Tuesday, March 1, 2016

February 2016 News Digest

Take a look at this month's digest for great articles on current issues and conversations in higher education.

2 Keys to Success for Underprivileged Students: When to Start College, and Where to Go

A study from Drexel University found that those who started college within a semester of earning their high school diploma were 46% likely to earn a degree within 6 years, as opposed to only 15% for those who postponed matriculation.

The study also found that where the students went mattered. Only 22% of students who entered a community college earned their degree. On the other hand, graduation rates were 53% for public universities and 65% for private universities.

Demographics such as race, high school attendance, grade point average, and the level of turnover at the student’s high school also played a vital role in degree completion. The study shows that this problem requires the attention of not only higher education, but high schools as well.

Students at Philadelphia High School

 Why Do Colleges Still Use Grades?

A professor at the City University of New York, Trudy Milburn, is questioning why grades are still used to determine course performance despite widespread skepticism of the usefulness of the grading system.

Milburn argues that grades have become inflated in part due to colleges' reliance on adjunct professors who are judged partly on student evaluations. She states that having students demonstrate a certain level of mastery to pass a course would be a more accurate way of measuring the skills and knowledge a student has gained. 

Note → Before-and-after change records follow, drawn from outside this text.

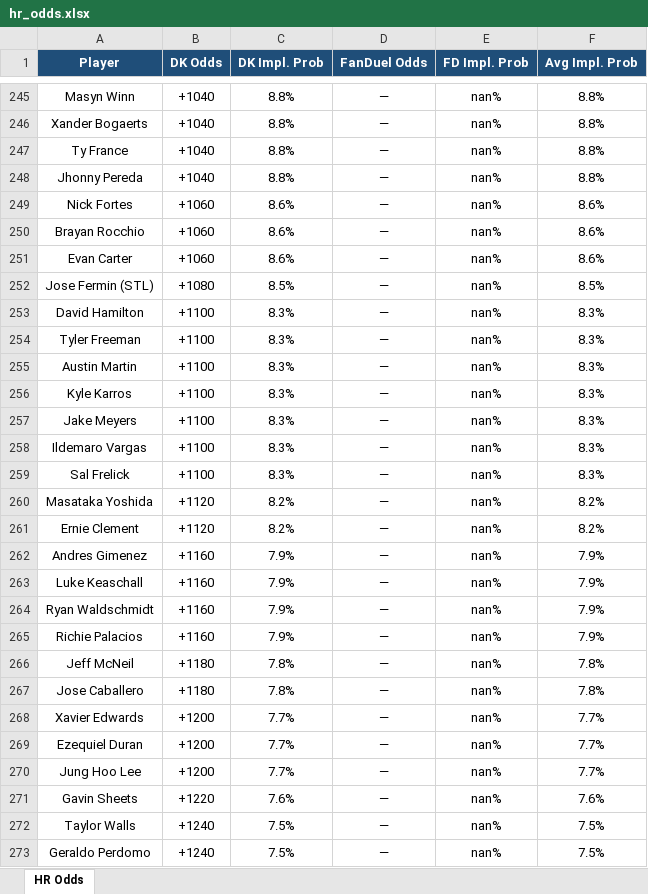
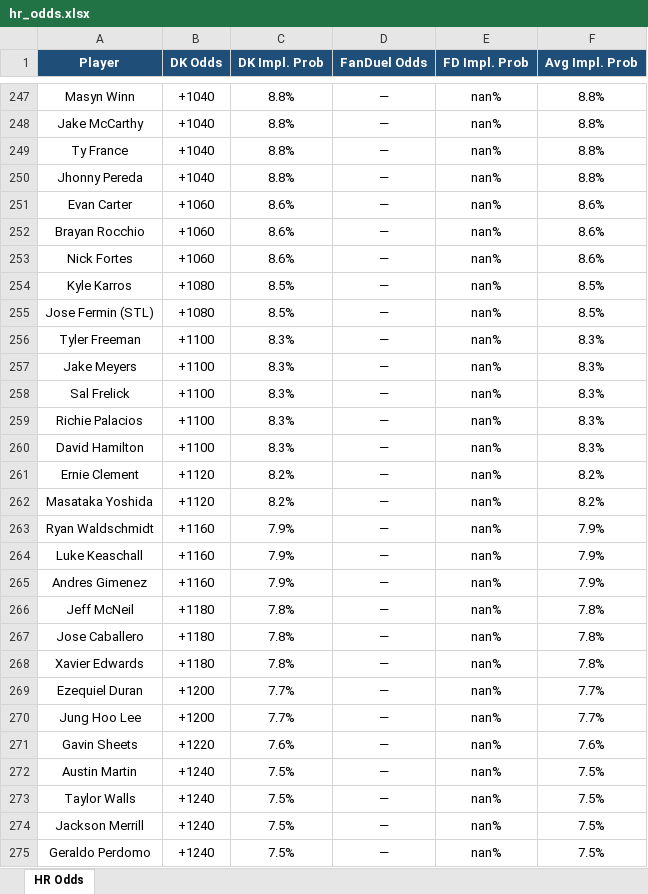
Before and after one commit to kornbergercharles-prog/HR-Odds-Scraper, an Excel workbook: hr_odds.xlsx, sheet HR Odds, drawn as a sheet; only a part is shown, gaps mark what is left out; values as stored, in another font and other column widths than the file's, no borders; removed rows and columns are numbered as before the commit, all else as after; the diff covers the shown part only; the diff names each change by its address in the sheet, - before the commit and + after, or states it on an @@ line.

```diff
--- a/hr_odds.xlsx (sheet HR Odds)
+++ b/hr_odds.xlsx (sheet HR Odds)
-A248 (Player): Xander Bogaerts
+A248 (Player): Jake McCarthy
@@ row 250 moved to row 252: Brayan Rocchio @@
+row 254: Kyle Karros | +1080 | 8.5% | — | nan% | 8.5%
@@ row 254 moved to row 256: Tyler Freeman @@
@@ row 259 moved to row 258: Sal Frelick @@
+row 259: Richie Palacios | +1100 | 8.3% | — | nan% | 8.3%
-row 255: Austin Martin | +1100 | 8.3% | — | nan% | 8.3%
-row 256: Kyle Karros | +1100 | 8.3% | — | nan% | 8.3%
-row 258: Ildemaro Vargas | +1100 | 8.3% | — | nan% | 8.3%
@@ row 264 moved to row 263: Ryan Waldschmidt @@
@@ row 263 moved to row 264: Luke Keaschall @@
-row 265: Richie Palacios | +1160 | 7.9% | — | nan% | 7.9%
-B268 (DK Odds): +1200
+B268 (DK Odds): +1180
-C268 (DK Impl. Prob): 7.7%
+C268 (DK Impl. Prob): 7.8%
-F268 (Avg Impl. Prob): 7.7%
+F268 (Avg Impl. Prob): 7.8%
+row 272: Austin Martin | +1240 | 7.5% | — | nan% | 7.5%
```
Also changed, not shown: 30 added rows, 29 removed rows, 29 moved rows, 26 edited cells and cell formats elsewhere in this sheet, 2 other files.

On the other hand, Professor Valen Johnson at Texas A&M University argues that grades are not meaningless because they encourage students to work harder and are an easy way to compare students' performance in a course. However, he is concerned about the trend of grade inflation.

Why a Congresswoman Is Pressing Colleges to Do More on Harassment

Democratic Representative Jackie Speier is working to punish harassment by professors and researchers on campus. She was responsible for pushing legislation to reform harassment in the military and hopes to do the same on college campuses.

Often universities do not punish these perpetrators because of their academic achievement. This causes victims to feel like the system is rigged, and it leaves lifelong scarring for the victims.

Speier also believes academic institutions think they are above the law because they have their own code of conduct. She is now trying to push legislation that would end funding for professors who have committed these acts. This will hopefully cause universities to take these accusations more seriously and be more inclined to punish these professors.

U.S. Rep. Jackie Speier

As Big-Data Companies Come to Teaching, a Pioneer Issues a Warning

Candace M. Thille, who helped start the movement to bring big data to college classrooms, is now warning that rapid commercialization can hurt universities.

Adaptive learning is the use of a data-driven algorithm that presents students with the content they are ready to learn next. Although adaptive learning has many potential benefits for professors and students in identifying areas where they struggle, private companies are creating these systems without revealing how they work.

Thille believes that instead of commodifying this technology at such an early stage in its development, universities should be responsible for these adaptive learning systems because universities are better equipped to understand how this learning happens.
Candace Thille, an education researcher at Stanford University

Better Advising Beats Free Tuition for Improving Degree Completion, Say Experts

According to a survey of higher education experts, students are more likely to get their degrees if they have access to highly structured curricula and proactive advising than if they get free tuition for the first two years of college.

The experts also believe instructional software that adapts to students’ paces are helpful to their learning. (This is interesting in light of the article about big data above).

A quarter of the experts ranked the current state of undergraduate education as below neutral, and experts cited "institutional culture and structures" far more often than any other reason.

A Piece of UT Austin History

The Battle Oaks, at the corner of 24th and Whitis, are among the oldest trees on UT's campus. They range from 250 to 300 years old and are believed to predate the Civil War.

The trees get their name from Dr. William James Battle who was the chairman of the Faculty Building Committee in 1923. At that time, new biological laboratories were planned to be built on a site that would necessitate the destruction of the trees. However, students and faculty banned together and petitioned for the preservation of the oaks.

Today, Facilities Services takes much care in preserving these beautiful trees as well as all of the trees and plants on our campus. Look for the asset tags on each tree as a sign of the dedication that goes into making our campus a beautiful place to learn and work.

Battle Oaks on the southeast corner of 24th and Whitis Ave

An asset tag like this marks each tree on campus

Summaries written by Kelsey Thompson and Stephanie Nandlal

1 comment:

  1. Interesting information! Thanks, Kelsey and Stephanie!